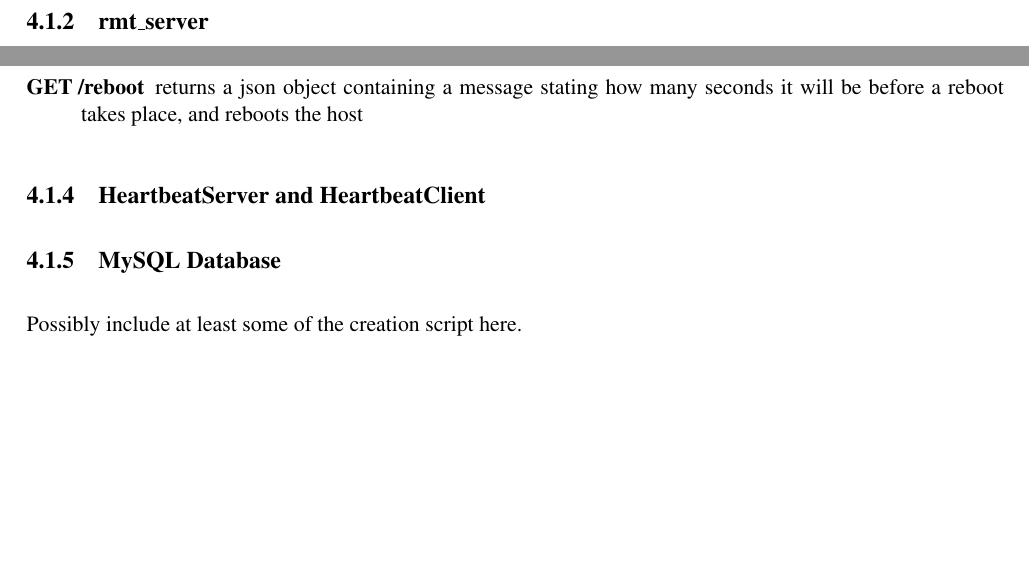
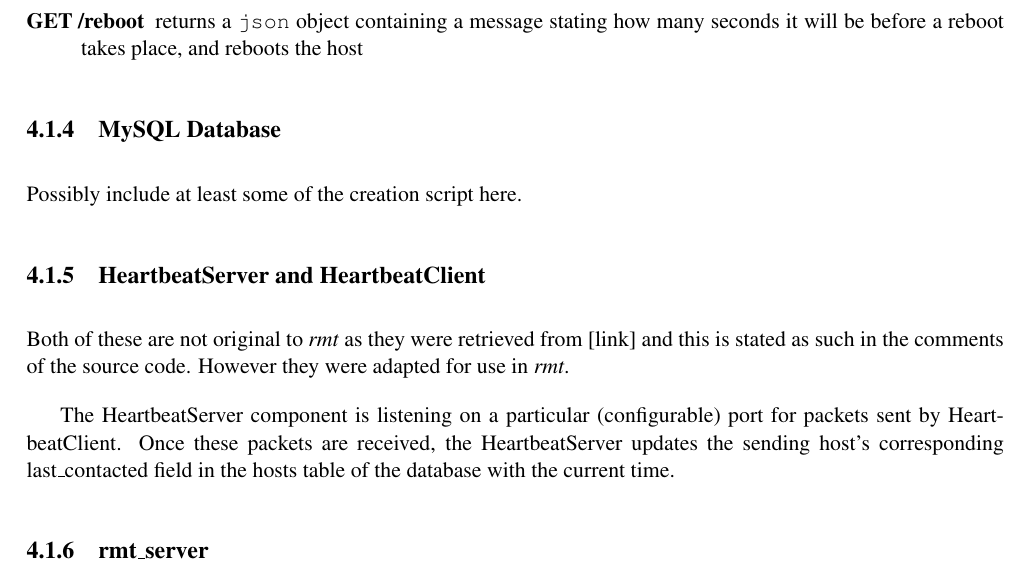
Before and after one commit to RossBarnie/dissertation, a LaTeX thesis (main.tex, which reads tex/arch.tex): two parts of pages 13 and 14 of 18 before the commit and part of page 14 of 18 after it, the two joined at a grey line, cut so that both start at the same text, the shorter picture padded with empty space. Compiled offline with pdfLaTeX.

Commit message:
minor enhancements

```diff
--- a/tex/arch.tex
+++ b/tex/arch.tex
@@ -21,3 +33,16 @@ There is no communication between \verb%rmt_client% and \verb%HeartbeatClient%.
+	\item[GET /reboot] returns a \verb%json% object containing a message stating how many seconds it will be before a reboot takes place, and reboots the host
+\end{description}
+
+\subsection{MySQL Database}
+Possibly include at least some of the creation script here.
+
+\subsection{HeartbeatServer and HeartbeatClient}
+Both of these are not original to \emph{rmt} as they were retrieved from [link] and this is stated as such in the comments of the source code.
+However they were adapted for use in \emph{rmt}.
+
+The HeartbeatServer component is listening on a particular (configurable) port for packets sent by HeartbeatClient.
+Once these packets are received, the HeartbeatServer updates the sending host's corresponding last\_contacted field in the hosts table of the database with the current time.
+
 \subsection{rmt\_server}
 POSSIBLY SWAP PLACES WITH CLIENT AS IT MAY MAKE MORE SENSE...
 
@@ -39,10 +53,0 @@ It is actually a \verb%web.py% application and therefore a web server, exposing
-	\item[GET /reboot] returns a json object containing a message stating how many seconds it will be before a reboot takes place, and reboots the host
-\end{description}
-
-\subsection{HeartbeatServer and HeartbeatClient}
-
-\subsection{MySQL Database}
-Possibly include at least some of the creation script here.
-
-\subsection{Docker}
-The docker module seen in the architecture diagram is docker running on the client.
```
Also changed, not shown: tex/intro.tex (+1 -1 lines), tex/arch.tex (22 more changed lines).
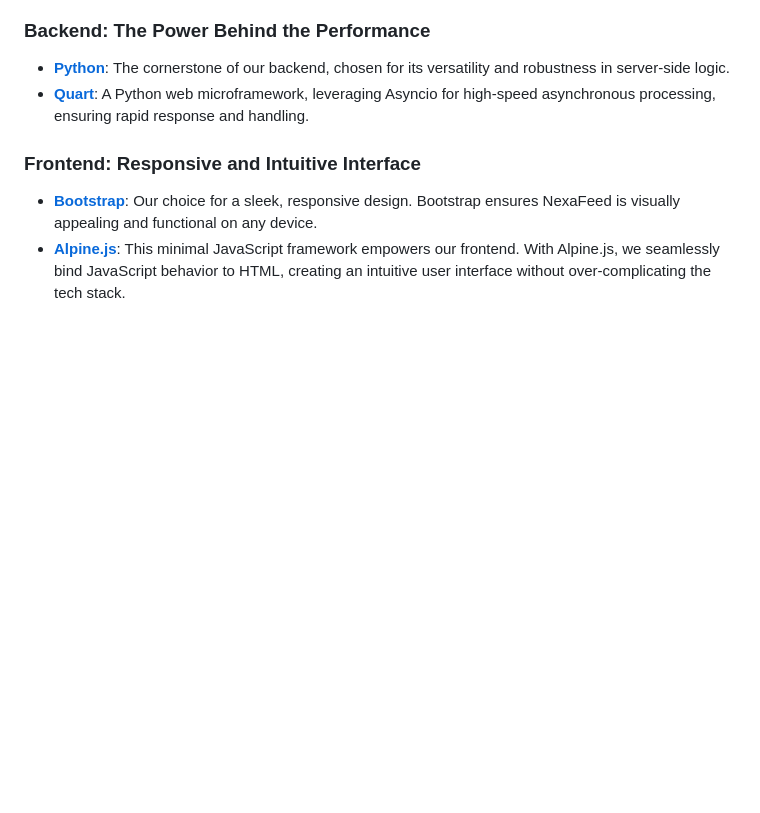
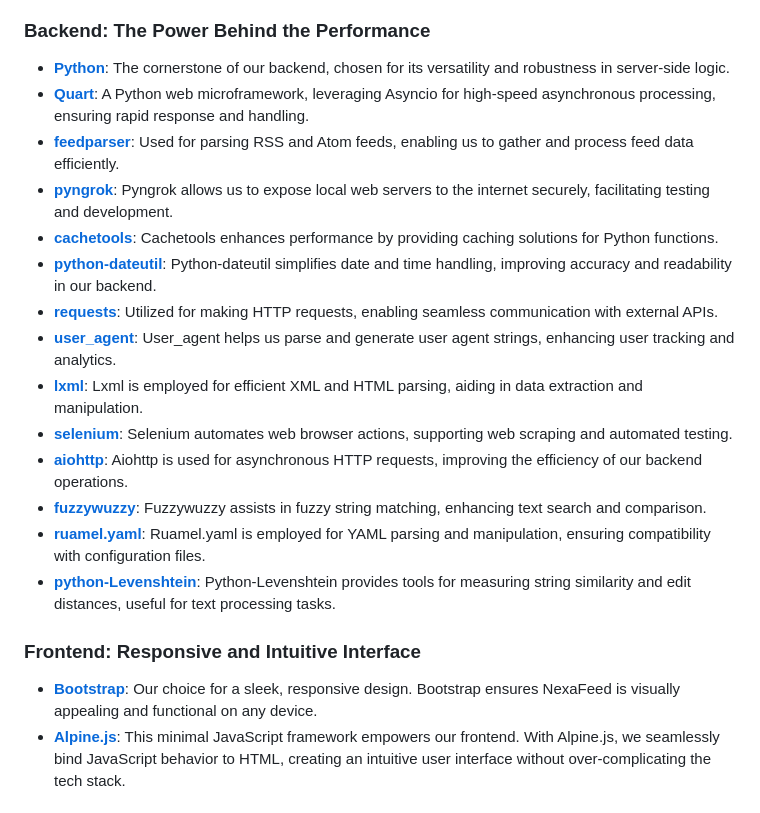
Before and after one commit to kazuke353/NexaFeed, a Markdown page: README.md, the part around the change. GitHub-like rendering; blank space fills up the shorter version.

```diff
--- a/README.md
+++ b/README.md
@@ -62,6 +62,18 @@ NexaFeed: A Fusion of Cutting-Edge Technologies for Peak Performance and User Ex
 ### Backend: The Power Behind the Performance
 - **[Python](https://www.python.org/)**: The cornerstone of our backend, chosen for its versatility and robustness in server-side logic.
 - **[Quart](https://pgjones.gitlab.io/quart/)**: A Python web microframework, leveraging Asyncio for high-speed asynchronous processing, ensuring rapid response and handling.
+- **[feedparser](https://pypi.org/project/feedparser/)**: Used for parsing RSS and Atom feeds, enabling us to gather and process feed data efficiently.
+- **[pyngrok](https://pyngrok.readthedocs.io/)**: Pyngrok allows us to expose local web servers to the internet securely, facilitating testing and development.
+- **[cachetools](https://pypi.org/project/cachetools/)**: Cachetools enhances performance by providing caching solutions for Python functions.
+- **[python-dateutil](https://dateutil.readthedocs.io/)**: Python-dateutil simplifies date and time handling, improving accuracy and readability in our backend.
+- **[requests](https://docs.python-requests.org/)**: Utilized for making HTTP requests, enabling seamless communication with external APIs.
+- **[user_agent](https://pypi.org/project/user-agent/)**: User_agent helps us parse and generate user agent strings, enhancing user tracking and analytics.
+- **[lxml](https://lxml.de/)**: Lxml is employed for efficient XML and HTML parsing, aiding in data extraction and manipulation.
+- **[selenium](https://www.selenium.dev/)**: Selenium automates web browser actions, supporting web scraping and automated testing.
+- **[aiohttp](https://docs.aiohttp.org/)**: Aiohttp is used for asynchronous HTTP requests, improving the efficiency of our backend operations.
+- **[fuzzywuzzy](https://pypi.org/project/fuzzywuzzy/)**: Fuzzywuzzy assists in fuzzy string matching, enhancing text search and comparison.
+- **[ruamel.yaml](https://yaml.readthedocs.io/)**: Ruamel.yaml is employed for YAML parsing and manipulation, ensuring compatibility with configuration files.
+- **[python-Levenshtein](https://pypi.org/project/python-Levenshtein/)**: Python-Levenshtein provides tools for measuring string similarity and edit distances, useful for text processing tasks.
 
 ### Frontend: Responsive and Intuitive Interface
 - **[Bootstrap](https://getbootstrap.com/)**: Our choice for a sleek, responsive design. Bootstrap ensures NexaFeed is visually appealing and functional on any device.
```
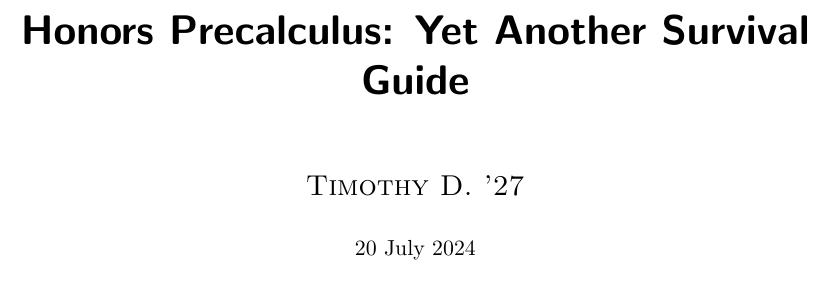
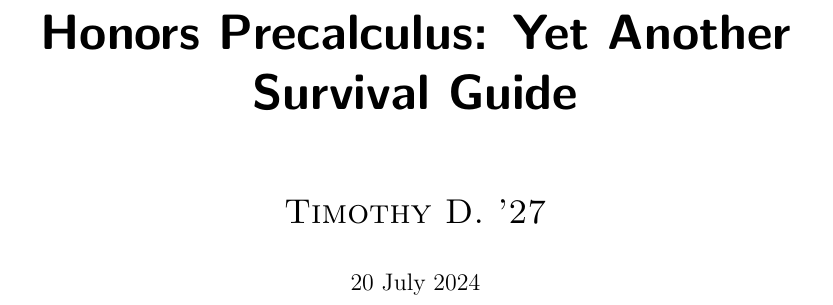
Before and after one commit to truebaguettegod/LKS-Precalc-Guide, a LaTeX thesis (final.tex): part of page 1 of 31 before the commit and part of page 1 of 23 after it, cut so that both start at the same text. Compiled offline with pdfLaTeX; a LaTeX package or settings file that is missing is left out.

Commit message:
fixed spacing issues on first pages

```diff
--- a/final.tex
+++ b/final.tex
@@ -1,6 +1,9 @@
-\documentclass[11pt,twoside=semi,openright,numbers=noenddot]{scrbook}
+\documentclass[12pt]{scrreprt}
 \usepackage[sexy]{evan}
+\usepackage{etoolbox}
+\usepackage{scrhack}
 \usepackage{appendix}
+\AtBeginEnvironment{align}{\setcounter{equation}{0}}
 \setcounter{chapter}{-1}
 % \includeonly{tex/1.tex}
 
```
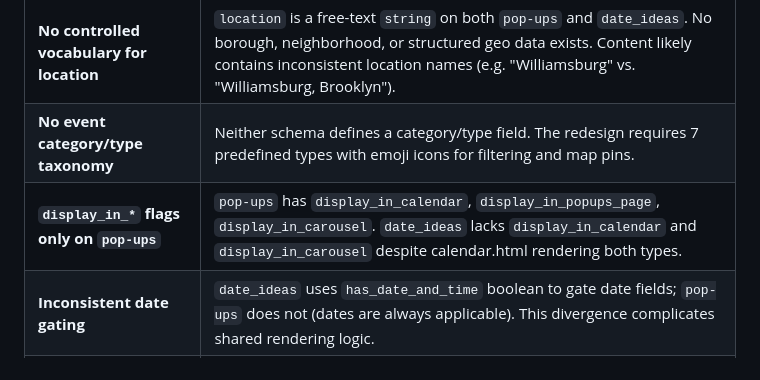
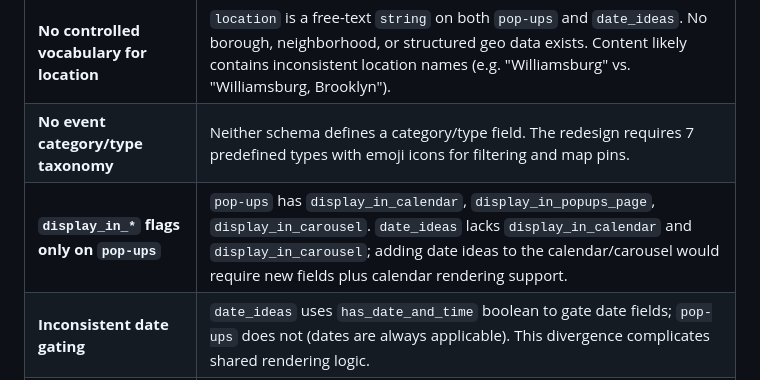
Before and after one commit to anewbegin95/project-pizza, a Markdown page: docs/sanity-schema-audit.md, the part around the change. GitHub-like rendering.

Commit message:
Potential fix for pull request finding
Co-authored-by: Copilot Autofix powered by AI <175728472+Copilot@users.noreply.github.com>

```diff
--- a/docs/sanity-schema-audit.md
+++ b/docs/sanity-schema-audit.md
@@ -70,7 +70,7 @@ The redesign specifies quick-navigation cards (NYC Pop-Ups, Date Ideas, Substack
 |---|---|
 | **No controlled vocabulary for location** | `location` is a free-text `string` on both `pop-ups` and `date_ideas`. No borough, neighborhood, or structured geo data exists. Content likely contains inconsistent location names (e.g. "Williamsburg" vs. "Williamsburg, Brooklyn"). |
 | **No event category/type taxonomy** | Neither schema defines a category/type field. The redesign requires 7 predefined types with emoji icons for filtering and map pins. |
-| **`display_in_*` flags only on `pop-ups`** | `pop-ups` has `display_in_calendar`, `display_in_popups_page`, `display_in_carousel`. `date_ideas` lacks `display_in_calendar` and `display_in_carousel` despite calendar.html rendering both types. |
+| **`display_in_*` flags only on `pop-ups`** | `pop-ups` has `display_in_calendar`, `display_in_popups_page`, `display_in_carousel`. `date_ideas` lacks `display_in_calendar` and `display_in_carousel`; adding date ideas to the calendar/carousel would require new fields plus calendar rendering support. |
 | **Inconsistent date gating** | `date_ideas` uses `has_date_and_time` boolean to gate date fields; `pop-ups` does not (dates are always applicable). This divergence complicates shared rendering logic. |
 | **`featured_post` is minimal** | Only 4 fields (name, embed_url, caption, display_overall). No image, no date, no category — insufficient for the restyled carousel cards. |
 | **No price/cost information** | Neither `pop-ups` nor `date_ideas` captures cost data. The redesign calls for price pills on cards and a Budget filter for date ideas. |
```
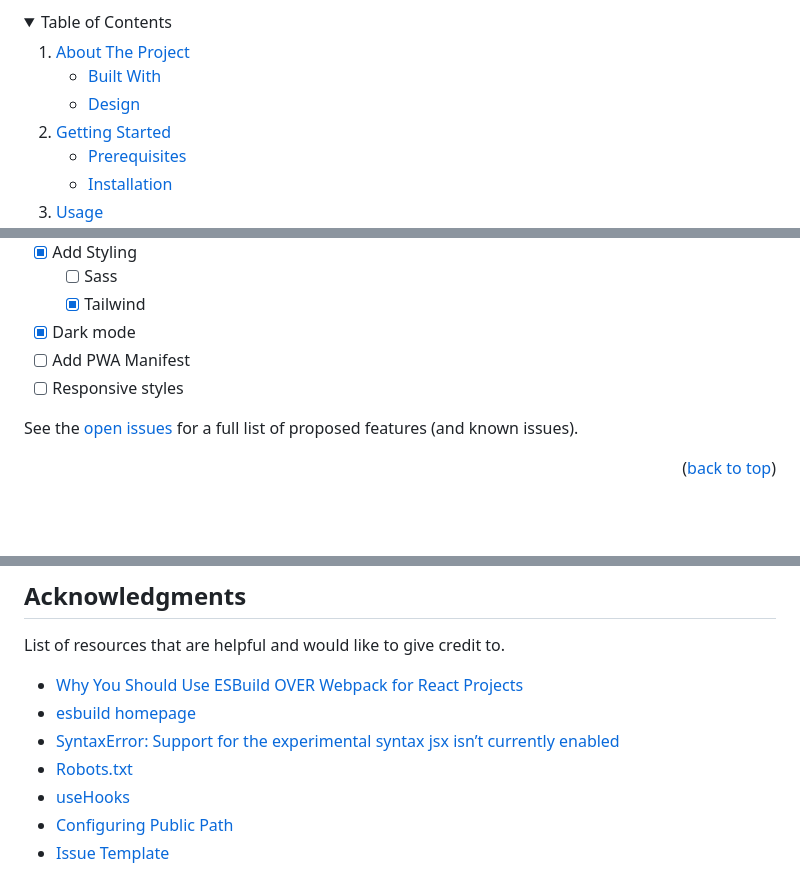
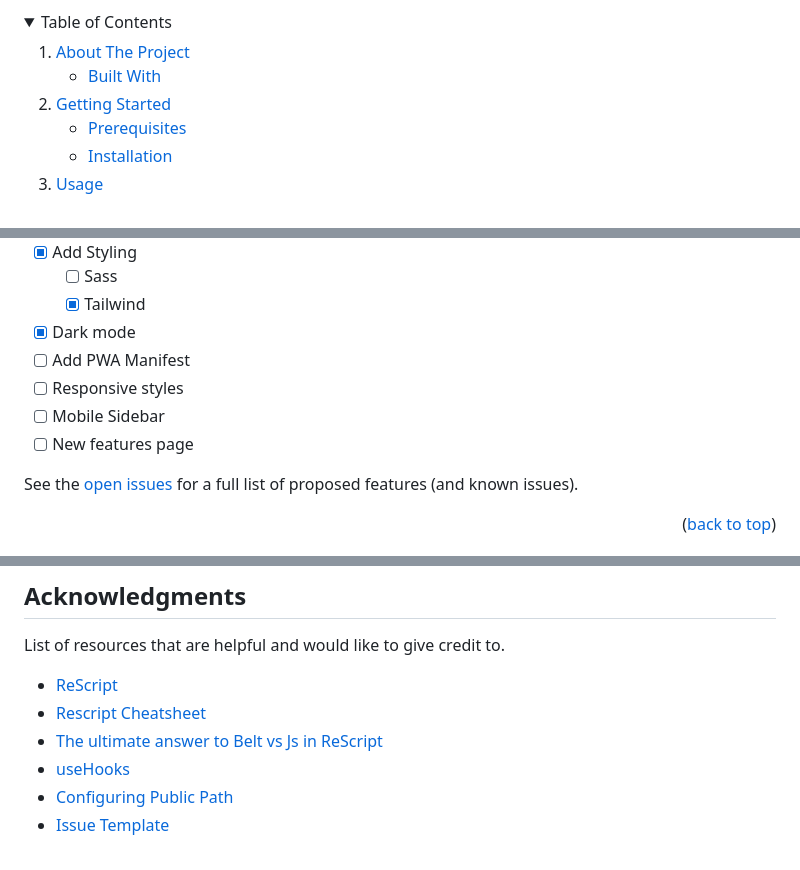
Before and after one commit to data-miner00/react-rescript-template, a Markdown page: README.md, 3 parts joined by grey strips. Rendered like a GitHub page; folded sections open; blank space fills up the shorter version.

Commit message:
docs: Update readme

```diff
--- a/README.md
+++ b/README.md
@@ -39,7 +39,6 @@
       <a href="#about-the-project">About The Project</a>
       <ul>
         <li><a href="#built-with">Built With</a></li>
-        <li><a href="#design">Design</a></li>
       </ul>
     </li>
     <li>
@@ -182,6 +161,8 @@ _To use this template for personal use or contribution, simply perform the follo
 - [x] Dark mode
 - [ ] Add PWA Manifest
 - [ ] Responsive styles
+- [ ] Mobile Sidebar
+- [ ] New features page
 
 See the [open issues](https://github.com/data-miner00/react-rescript-template/issues) for a full list of proposed features (and known issues).
 
@@ -218,10 +199,9 @@ Distributed under the MIT License. See `LICENSE` for more information.
 
 List of resources that are helpful and would like to give credit to.
 
-- [Why You Should Use ESBuild OVER Webpack for React Projects](https://www.youtube.com/watch?v=VmgRBwMIRBE)
-- [esbuild homepage](https://esbuild.github.io/)
-- [SyntaxError: Support for the experimental syntax jsx isn’t currently enabled](https://akashmittal.com/code-example-syntaxerror-support-for-the-experimental-syntax-jsx-isnt-currently-enabled/)
-- [Robots.txt](https://developers.google.com/search/docs/crawling-indexing/robots/intro)
+- [ReScript](https://rescript-lang.org/)
+- [Rescript Cheatsheet](https://yangdanny97.github.io/blog/2022/09/14/rescript-tutorial)
+- [The ultimate answer to Belt vs Js in ReScript](https://dev.to/dzakh/the-ultimate-answer-to-belt-vs-js-in-rescript-4dlp)
 - [useHooks](https://usehooks.com/)
 - [Configuring Public Path](https://esbuild.github.io/api/#public-path)
 - [Issue Template](https://github.com/Josee9988/project-template)
```
Also changed, not shown: other parts of README.md (+0 -20 lines).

# # # #

## Work item
Lines of the material that hold the word "href" should be counted, and the number alone given.

## Solution for this problem
3